How do you sell a customer on a new product and make a positive lasting impression of the store? An interaction at store checkout reveals the good, the bad and the ugly truth about the importance of being accurate.
As the employee scanned my groceries, she took note of the six pack of coconut juice—that trendy, natural hydrator—approaching her on the conveyor belt.
“I prefer coconut water,” she said.
Hmmm... I thought. “Aren’t those marketing terms for the same thing?”
Apparently not.* She went on to explain the three types of coconut liquids, from milder water from the youngest of coconuts to sweeter juice from slightly older coconuts to decadent milk from the fruit’s white lining. I had no idea whether she told the truth, but what she revealed was plausible. And, heck, since she said that she grew up in Hawaii—land of coconuts—I figured she must be a credible source.
“What’s your favorite brand?”
“Naked. You can grab one of the cartons on me.”
I took two, for comparison’s sake.
That’s when the conversation took a turn.
“One thing I didn’t see: organic coconut water. Does it exist?”
“Well, we wouldn’t carry it because the coconuts are grown in another country, and we have no way of knowing if they meet USDA organic standards.”
Hmmm... I thought. “What about USDA Organic quinoa?” Not to mention the many other imported products that are USDA certified organic?
And, as if saved by the bell, she rang up my last item and called the score: “That’ll be $61.02.”

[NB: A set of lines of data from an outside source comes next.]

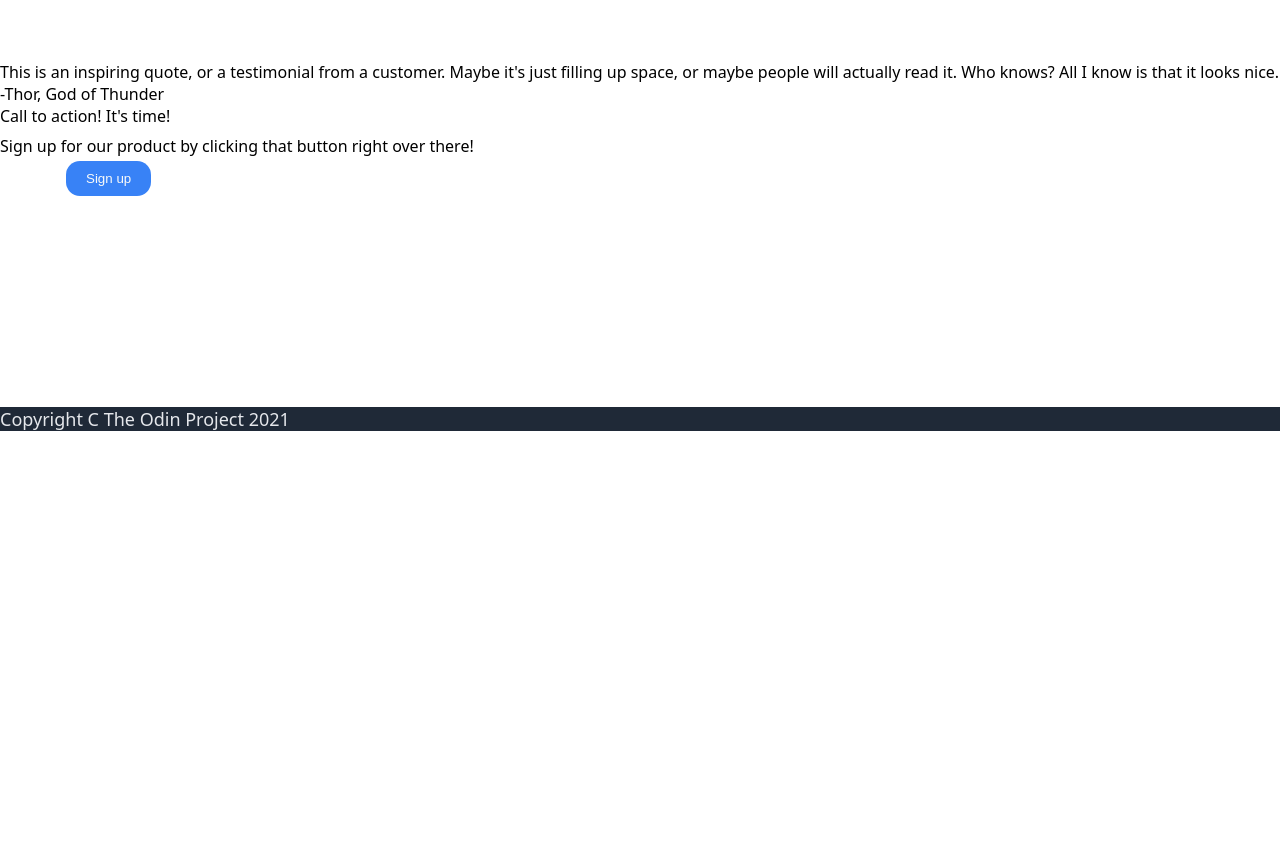
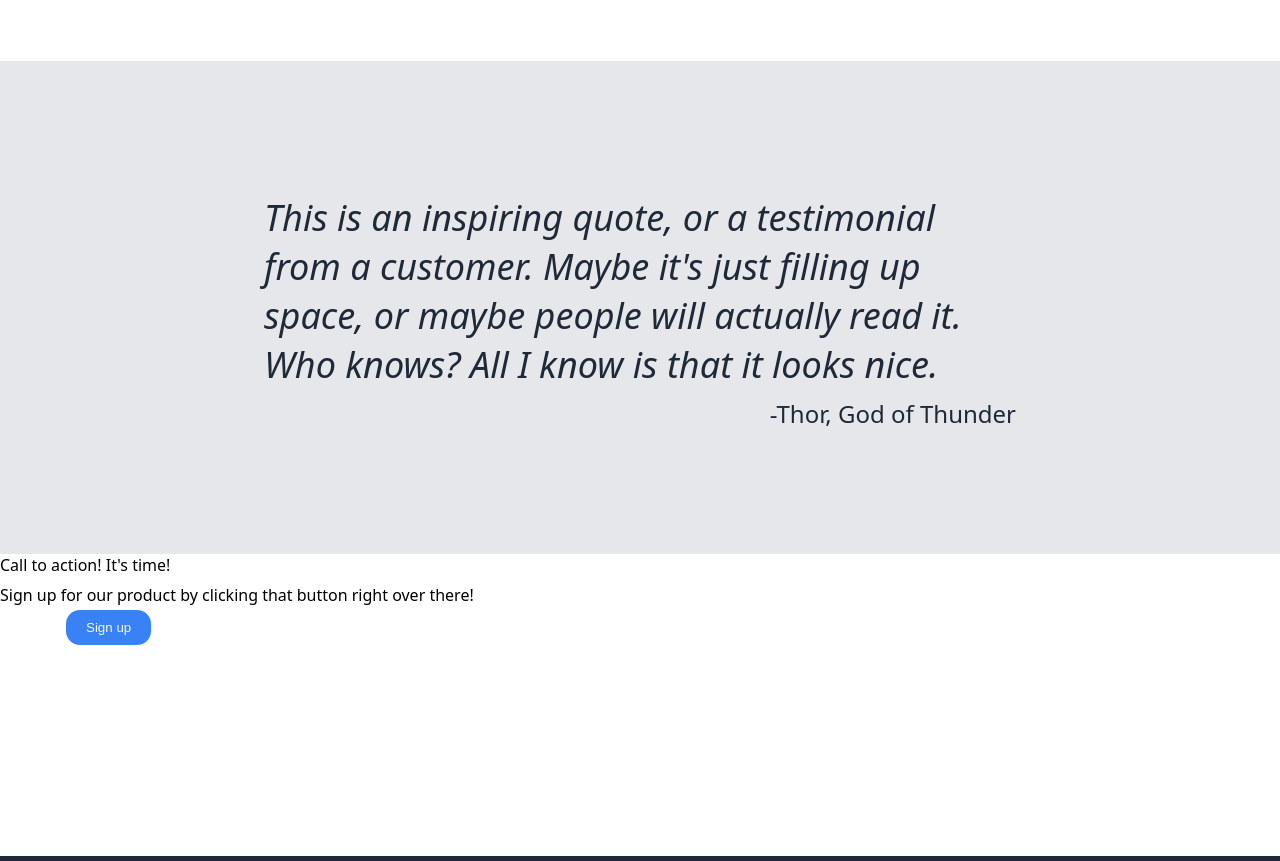
Before and after one commit to djcrago/odin-landing-page, a plain HTML site: page index.html in a window 1280 px wide. Shown: the part 897-1758 px from the top of the page. Before the commit the page ends 1328 px from the top, so only its background shows below. Drawn offline with Linux system fonts and the light colour scheme.

Commit message:
Finish styling content-2 section

```diff
--- a/style.css
+++ b/style.css
@@ -75,7 +75,7 @@ button {
     border-radius: 14px;
 }
 
-/* everything above here is css for the header area */
+/* above here is css for the header area */
 
 .content-1 {
     display: flex;
@@ -117,3 +117,27 @@ button {
 .card div {
     width: 150px;
 }
+
+/* above here is css for the content-1 area */
+
+.content-2 {
+    background-color: #e5e7eb;
+    padding: 132px 264px 124px;
+    display: flex;
+    flex-direction: column;
+    gap: 8px;
+}
+
+.quote {
+    font-size: 36px;
+    font-style: italic;
+    font-weight: lighter;
+    color: #1f2937;
+}
+
+.signed {
+    align-self: flex-end;
+    font-size: 24px;
+    font-weight: extra-bold;
+    color: #1f2937;
+}
```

The ugly truth
The employee’s spiel on coconut water may have been accurate—at the very least, she was right that some brands are sweeter than others and that coconut milk is a very different product from coconut water. But the second half of our conversation put her credibility in question because I knew better about USDA organic standards. The result? I left with mixed feelings about the store.
*Apparently not to her at least. In fact, food marketers seem to use the terms interchangeably.